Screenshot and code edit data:

◆ ◆ ◆ ◆ ◆

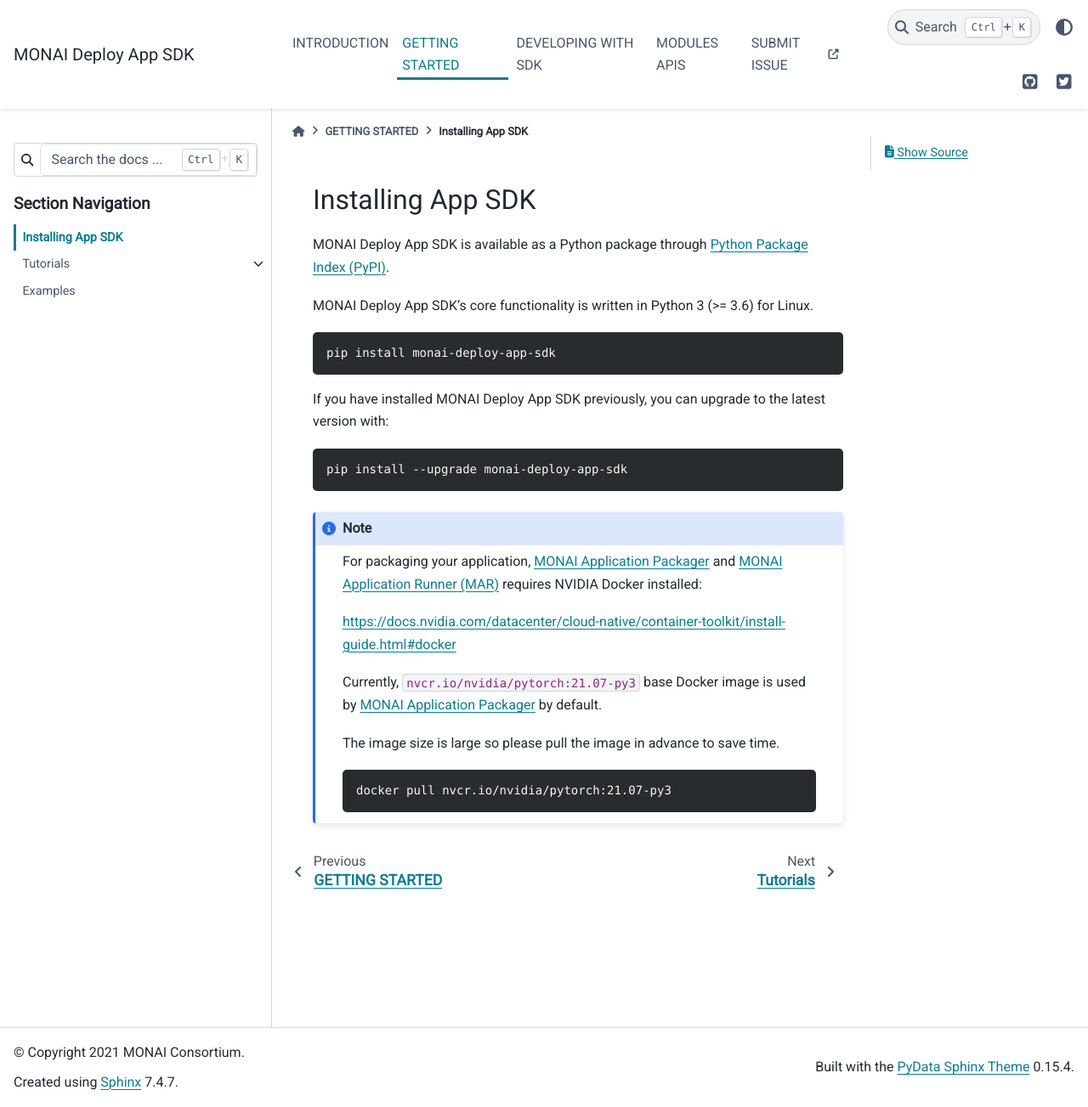
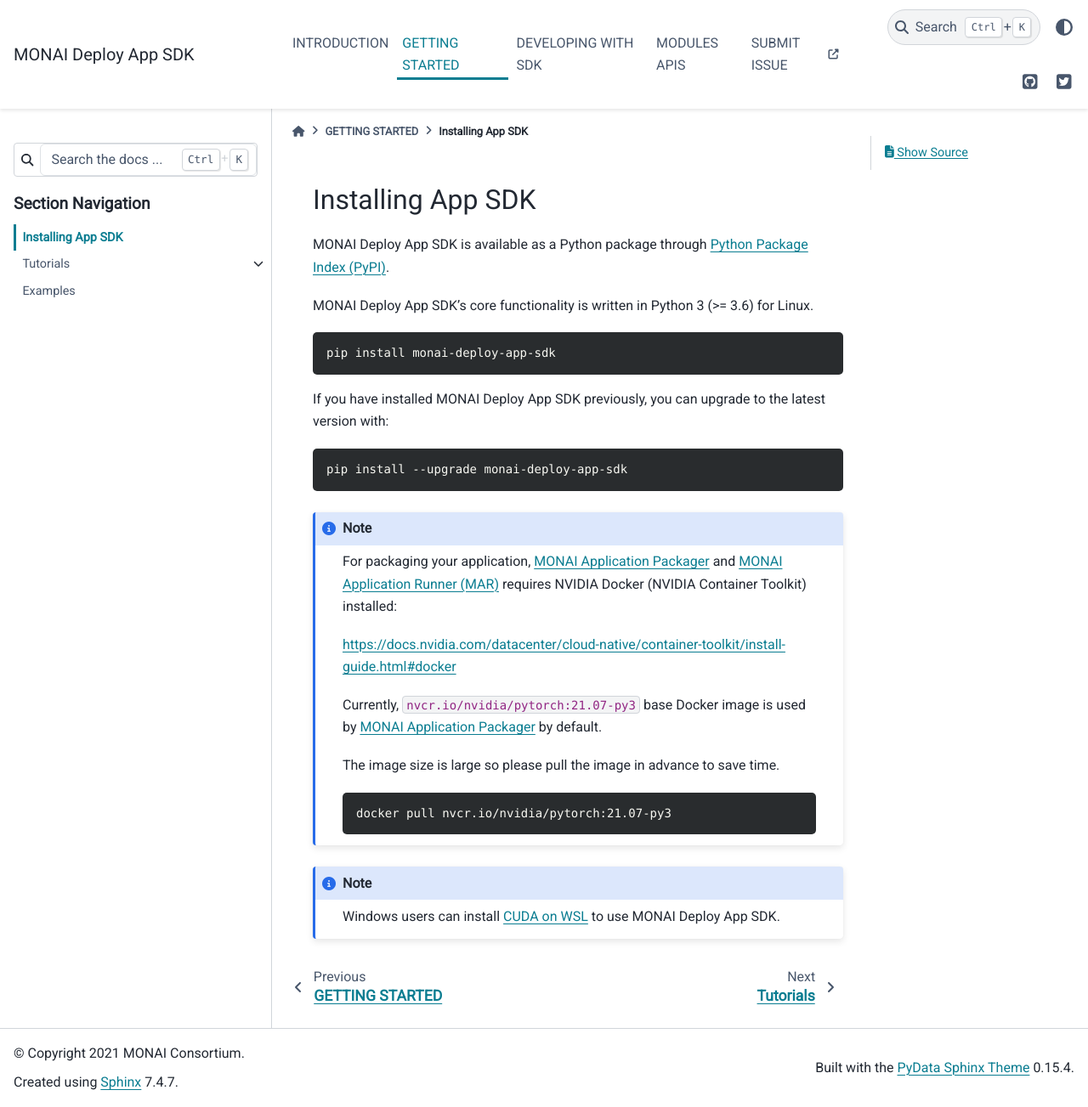
Before and after one commit to Project-MONAI/monai-deploy-app-sdk, a Sphinx documentation site: the page built from docs/source/getting_started/installing_app_sdk.md, in a window 1280 px wide and 1303 px high. Shown: the whole window at 85% size. Built offline with Sphinx 7.4.7 and the PyData theme 0.15.4, drawn with Linux system fonts in a browser that asks for light colours; some web fonts are replaced; pages that are not in the unit, such as notebooks, are missing from menus; the version number could not be read and is left out.

Commit message:
Update installation guide - CUDA on WSL
Signed-off-by: Gigon Bae <gbae@nvidia.com>

````diff
--- a/docs/source/getting_started/installing_app_sdk.md
+++ b/docs/source/getting_started/installing_app_sdk.md
@@ -15,7 +15,7 @@
 ```
 
 :::{note}
-For packaging your application, [MONAI Application Packager](/developing_with_sdk/packaging_app) and [MONAI Application Runner (MAR)](/developing_with_sdk/executing_packaged_app_locally) requires NVIDIA Docker installed:
+For packaging your application, [MONAI Application Packager](/developing_with_sdk/packaging_app) and [MONAI Application Runner (MAR)](/developing_with_sdk/executing_packaged_app_locally) requires NVIDIA Docker (NVIDIA Container Toolkit) installed:
 
 <https://docs.nvidia.com/datacenter/cloud-native/container-toolkit/install-guide.html#docker>
 
@@ -28,3 +28,7 @@
 ```
 
 :::
+
+:::{note}
+Windows users can install [CUDA on WSL](https://docs.nvidia.com/cuda/wsl-user-guide/index.html) to use MONAI Deploy App SDK.
+:::
````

◆ ◆ ◆ ◆ ◆

▶ [Work task]: With the pictures left out, output all the entries exactly.

▶ [Written reply]:
Before and after one commit to Project-MONAI/monai-deploy-app-sdk, a Sphinx documentation site: the page built from docs/source/getting_started/installing_app_sdk.md, in a window 1280 px wide and 1303 px high. Shown: the whole window at 85% size. Built offline with Sphinx 7.4.7 and the PyData theme 0.15.4, drawn with Linux system fonts in a browser that asks for light colours; some web fonts are replaced; pages that are not in the unit, such as notebooks, are missing from menus; the version number could not be read and is left out.

Commit message:
Update installation guide - CUDA on WSL
Signed-off-by: Gigon Bae <gbae@nvidia.com>

````diff
--- a/docs/source/getting_started/installing_app_sdk.md
+++ b/docs/source/getting_started/installing_app_sdk.md
@@ -15,7 +15,7 @@
 ```
 
 :::{note}
-For packaging your application, [MONAI Application Packager](/developing_with_sdk/packaging_app) and [MONAI Application Runner (MAR)](/developing_with_sdk/executing_packaged_app_locally) requires NVIDIA Docker installed:
+For packaging your application, [MONAI Application Packager](/developing_with_sdk/packaging_app) and [MONAI Application Runner (MAR)](/developing_with_sdk/executing_packaged_app_locally) requires NVIDIA Docker (NVIDIA Container Toolkit) installed:
 
 <https://docs.nvidia.com/datacenter/cloud-native/container-toolkit/install-guide.html#docker>
 
@@ -28,3 +28,7 @@
 ```
 
 :::
+
+:::{note}
+Windows users can install [CUDA on WSL](https://docs.nvidia.com/cuda/wsl-user-guide/index.html) to use MONAI Deploy App SDK.
+:::
````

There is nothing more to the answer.